**REQUIREMENT:** If an entry holds a picture, leave that picture out. Give everything else again exactly.

PROVIDED ENTRIES: Begin

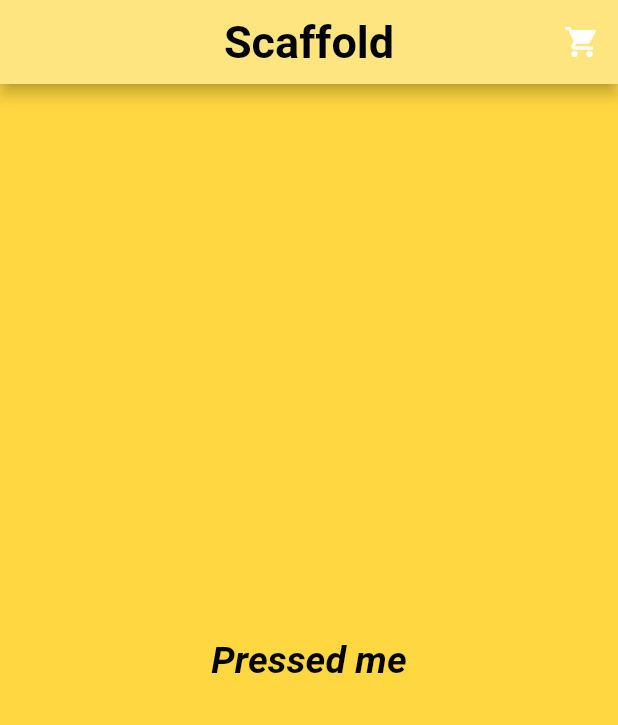
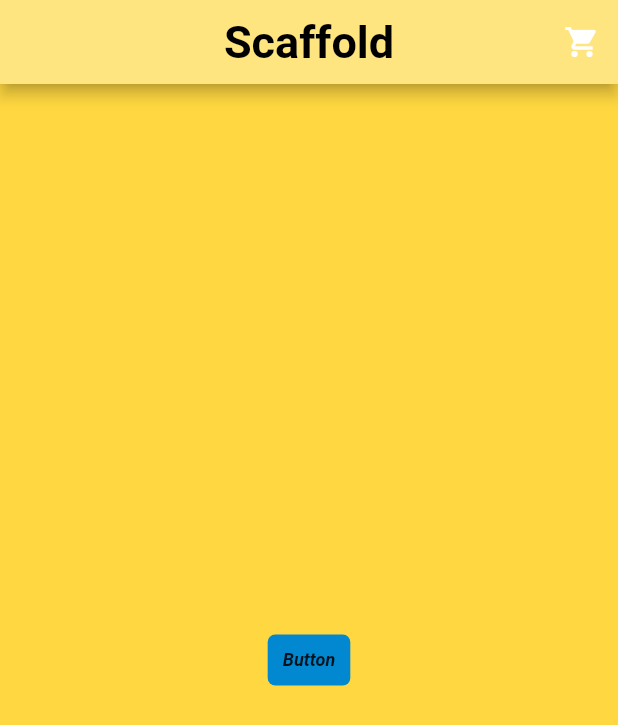
Before and after one commit to hasnainrabby/first_flutter_app, a Flutter app: the screen it shows after launch, on a phone screen of 412 x 824 dp. Shown: the top 725 px of the screen. Run offline on Flutter 3.47's test engine with Material 2 defaults, Android fonts, the phone set to English and light mode, and no system bars.

Commit message:
GestureDetector & Create Custom Button

```diff
--- a/lib/ui/home.dart
+++ b/lib/ui/home.dart
@@ -23,8 +23,10 @@ class ScaffoldExample extends StatelessWidget {
           alignment: Alignment.center,
           child: Column(
             mainAxisAlignment: MainAxisAlignment.center,
-            children: [
-              InkWell(
+            children: const [
+              CustomButton()
+
+              /* InkWell(
                 child: const Text(
                   "Pressed me",
                   style: TextStyle(
@@ -34,9 +36,45 @@ class ScaffoldExample extends StatelessWidget {
                       color: Colors.black),
                 ),
                 onTap: () => debugPrint("Tapped...."),
-              )
+              )*/
+
             ],
           )),
+    );
+  }
+}
+
+class CustomButton extends StatelessWidget {
+  const CustomButton({Key? key}) : super(key: key);
+
+  @override
+  Widget build(BuildContext context) {
+
+    return GestureDetector(
+      onTap: () {
+        final snackBar = SnackBar(
+          content: const Text("hello Bangladesh!"),
+          backgroundColor: Colors.limeAccent.shade700,
+        );
+
+        ScaffoldMessenger.of(context).showSnackBar(snackBar);
+
+
+      },
+      child: Container(
+        padding: const EdgeInsets.all(10.0),
+        decoration: BoxDecoration(
+            color: Colors.lightBlue.shade700,
+            borderRadius: BorderRadius.circular(5.0)),
+        child: const Text(
+          "Button",
+          style: TextStyle(
+              fontSize: 12,
+              fontStyle: FontStyle.italic,
+              fontWeight: FontWeight.bold,
+          ),
+        ),
+      ),
     );
   }
 }
```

PROVIDED ENTRIES: End

**EXPECTED OUTPUT:**
Before and after one commit to hasnainrabby/first_flutter_app, a Flutter app: the screen it shows after launch, on a phone screen of 412 x 824 dp. Shown: the top 725 px of the screen. Run offline on Flutter 3.47's test engine with Material 2 defaults, Android fonts, the phone set to English and light mode, and no system bars.

Commit message:
GestureDetector & Create Custom Button

```diff
--- a/lib/ui/home.dart
+++ b/lib/ui/home.dart
@@ -23,8 +23,10 @@ class ScaffoldExample extends StatelessWidget {
           alignment: Alignment.center,
           child: Column(
             mainAxisAlignment: MainAxisAlignment.center,
-            children: [
-              InkWell(
+            children: const [
+              CustomButton()
+
+              /* InkWell(
                 child: const Text(
                   "Pressed me",
                   style: TextStyle(
@@ -34,9 +36,45 @@ class ScaffoldExample extends StatelessWidget {
                       color: Colors.black),
                 ),
                 onTap: () => debugPrint("Tapped...."),
-              )
+              )*/
+
             ],
           )),
+    );
+  }
+}
+
+class CustomButton extends StatelessWidget {
+  const CustomButton({Key? key}) : super(key: key);
+
+  @override
+  Widget build(BuildContext context) {
+
+    return GestureDetector(
+      onTap: () {
+        final snackBar = SnackBar(
+          content: const Text("hello Bangladesh!"),
+          backgroundColor: Colors.limeAccent.shade700,
+        );
+
+        ScaffoldMessenger.of(context).showSnackBar(snackBar);
+
+
+      },
+      child: Container(
+        padding: const EdgeInsets.all(10.0),
+        decoration: BoxDecoration(
+            color: Colors.lightBlue.shade700,
+            borderRadius: BorderRadius.circular(5.0)),
+        child: const Text(
+          "Button",
+          style: TextStyle(
+              fontSize: 12,
+              fontStyle: FontStyle.italic,
+              fontWeight: FontWeight.bold,
+          ),
+        ),
+      ),
     );
   }
 }
```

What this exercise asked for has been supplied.